The People follows a new school teacher (Darby) who has been sent for to assume a position in the cloistered, seemingly traditionalist community modeled after the Amish. The reality is that the community is a group of powerful yet peaceful extraterrestrial beings who have taken on an Amish-like guise to avoid persecution on earth. Over the course of the film their powers and origin story is gradually revealed through Darby’s varying culture clashes with the elders of the community.

Directed by longtime television veteran John Korty (best known today for helming The Ewok Adventure), The People is a relatively standard exercise in made for television move making. There isn’t much of a visual style to The People beyond the various special effects shots. But this absence of style hardly matters when compared to the plot. Zenna Henderson’s stories and novels empowered a generation of young misfits and outsiders to find one another and build their own communities and surrogate families together. The People may not be as moving as Henderson’s writings, but it does accomplish this message of inclusivity and equality.

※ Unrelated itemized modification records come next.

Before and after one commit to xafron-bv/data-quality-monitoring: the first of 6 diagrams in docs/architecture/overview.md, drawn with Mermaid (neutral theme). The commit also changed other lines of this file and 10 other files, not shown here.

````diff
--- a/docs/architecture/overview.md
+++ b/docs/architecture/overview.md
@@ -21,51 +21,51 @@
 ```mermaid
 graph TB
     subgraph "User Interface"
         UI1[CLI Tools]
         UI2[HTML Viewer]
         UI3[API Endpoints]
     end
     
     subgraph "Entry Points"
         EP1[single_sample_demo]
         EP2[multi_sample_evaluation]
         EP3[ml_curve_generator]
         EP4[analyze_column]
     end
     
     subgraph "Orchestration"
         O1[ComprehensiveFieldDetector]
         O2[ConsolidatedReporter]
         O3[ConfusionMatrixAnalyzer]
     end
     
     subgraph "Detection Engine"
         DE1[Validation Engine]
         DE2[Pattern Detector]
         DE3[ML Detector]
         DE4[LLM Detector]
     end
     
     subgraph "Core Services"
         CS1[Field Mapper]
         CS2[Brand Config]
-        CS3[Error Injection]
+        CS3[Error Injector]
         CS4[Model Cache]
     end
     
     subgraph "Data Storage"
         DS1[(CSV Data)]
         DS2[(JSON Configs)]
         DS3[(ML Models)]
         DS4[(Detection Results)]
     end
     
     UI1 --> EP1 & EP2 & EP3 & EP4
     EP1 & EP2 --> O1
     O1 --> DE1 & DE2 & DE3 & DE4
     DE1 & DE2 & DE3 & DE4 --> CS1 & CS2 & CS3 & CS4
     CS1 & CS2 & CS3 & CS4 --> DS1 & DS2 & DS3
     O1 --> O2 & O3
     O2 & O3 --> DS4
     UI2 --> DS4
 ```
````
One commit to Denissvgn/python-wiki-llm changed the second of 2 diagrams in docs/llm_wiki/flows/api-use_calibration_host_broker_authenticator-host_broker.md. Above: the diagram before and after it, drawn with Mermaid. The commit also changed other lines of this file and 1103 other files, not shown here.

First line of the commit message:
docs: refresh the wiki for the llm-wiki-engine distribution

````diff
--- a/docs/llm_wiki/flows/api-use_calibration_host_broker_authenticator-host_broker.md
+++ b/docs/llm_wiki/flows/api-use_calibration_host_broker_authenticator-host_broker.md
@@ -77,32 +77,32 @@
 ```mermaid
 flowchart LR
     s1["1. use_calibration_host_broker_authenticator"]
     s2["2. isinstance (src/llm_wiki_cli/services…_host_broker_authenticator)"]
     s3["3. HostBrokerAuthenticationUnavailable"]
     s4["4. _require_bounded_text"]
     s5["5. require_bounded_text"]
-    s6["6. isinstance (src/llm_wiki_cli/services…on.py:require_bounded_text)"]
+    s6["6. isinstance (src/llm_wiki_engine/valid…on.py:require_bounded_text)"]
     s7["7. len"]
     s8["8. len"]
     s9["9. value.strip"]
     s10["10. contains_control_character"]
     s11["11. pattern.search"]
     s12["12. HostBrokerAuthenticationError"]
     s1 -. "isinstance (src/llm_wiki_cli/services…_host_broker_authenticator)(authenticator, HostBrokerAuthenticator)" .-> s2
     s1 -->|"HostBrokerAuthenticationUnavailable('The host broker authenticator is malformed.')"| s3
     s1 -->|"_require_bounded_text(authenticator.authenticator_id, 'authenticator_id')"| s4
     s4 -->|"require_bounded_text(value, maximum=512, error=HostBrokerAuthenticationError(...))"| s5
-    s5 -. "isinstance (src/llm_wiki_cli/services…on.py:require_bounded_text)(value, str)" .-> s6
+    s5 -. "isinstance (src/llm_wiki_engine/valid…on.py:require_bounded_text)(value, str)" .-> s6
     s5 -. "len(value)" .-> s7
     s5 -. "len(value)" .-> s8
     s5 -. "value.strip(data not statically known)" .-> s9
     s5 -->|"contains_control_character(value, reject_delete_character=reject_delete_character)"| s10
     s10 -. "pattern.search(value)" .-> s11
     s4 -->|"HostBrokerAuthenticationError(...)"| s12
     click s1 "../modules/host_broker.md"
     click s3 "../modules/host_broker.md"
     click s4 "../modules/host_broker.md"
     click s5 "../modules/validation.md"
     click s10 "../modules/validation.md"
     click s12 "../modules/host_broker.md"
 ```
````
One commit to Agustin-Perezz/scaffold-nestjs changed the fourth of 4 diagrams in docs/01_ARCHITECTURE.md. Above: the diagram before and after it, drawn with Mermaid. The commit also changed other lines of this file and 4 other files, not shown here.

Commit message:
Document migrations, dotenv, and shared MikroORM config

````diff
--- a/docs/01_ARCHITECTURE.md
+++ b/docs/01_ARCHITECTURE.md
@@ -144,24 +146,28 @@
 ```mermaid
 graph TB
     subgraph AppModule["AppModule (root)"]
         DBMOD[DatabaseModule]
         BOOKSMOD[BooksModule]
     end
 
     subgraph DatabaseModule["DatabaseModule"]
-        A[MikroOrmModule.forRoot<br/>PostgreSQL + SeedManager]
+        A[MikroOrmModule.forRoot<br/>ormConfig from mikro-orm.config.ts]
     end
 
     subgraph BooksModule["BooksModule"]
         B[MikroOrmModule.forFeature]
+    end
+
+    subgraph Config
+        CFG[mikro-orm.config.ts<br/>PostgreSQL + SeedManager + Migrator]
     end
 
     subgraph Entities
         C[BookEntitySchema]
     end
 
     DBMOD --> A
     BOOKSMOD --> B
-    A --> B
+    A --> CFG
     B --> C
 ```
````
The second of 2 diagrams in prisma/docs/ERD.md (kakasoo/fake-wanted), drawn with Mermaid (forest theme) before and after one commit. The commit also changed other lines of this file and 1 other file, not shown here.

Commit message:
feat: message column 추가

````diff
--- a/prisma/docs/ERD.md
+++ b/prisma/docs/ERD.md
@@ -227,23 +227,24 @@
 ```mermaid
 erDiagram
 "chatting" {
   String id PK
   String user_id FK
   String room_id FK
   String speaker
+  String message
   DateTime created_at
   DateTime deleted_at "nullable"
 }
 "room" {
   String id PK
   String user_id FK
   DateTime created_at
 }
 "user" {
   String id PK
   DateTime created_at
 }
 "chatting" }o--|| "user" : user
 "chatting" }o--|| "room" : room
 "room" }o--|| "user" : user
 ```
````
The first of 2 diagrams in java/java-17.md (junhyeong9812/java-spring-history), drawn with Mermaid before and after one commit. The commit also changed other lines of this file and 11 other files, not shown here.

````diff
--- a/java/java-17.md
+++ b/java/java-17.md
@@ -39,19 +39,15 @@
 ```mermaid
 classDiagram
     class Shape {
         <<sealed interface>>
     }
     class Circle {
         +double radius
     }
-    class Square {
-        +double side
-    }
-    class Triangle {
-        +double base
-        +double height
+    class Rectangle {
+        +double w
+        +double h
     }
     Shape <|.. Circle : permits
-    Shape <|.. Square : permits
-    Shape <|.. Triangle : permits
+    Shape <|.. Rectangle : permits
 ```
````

If it weren’t for the notoriety of Zenna Henderson’s books and Coppola’s role as a producer The People would likely have become one of hundreds of neglected and forgotten made for television movies from the seventies. William Shatner, Kim Darby, Diane Varsi and Dan O’Herlihy all give excellent performances that keep The People compulsively watchable. The People isn’t the greatest science fiction film made for television, but it is well worth checking out, especially for those who grew up reading Henderson’s books.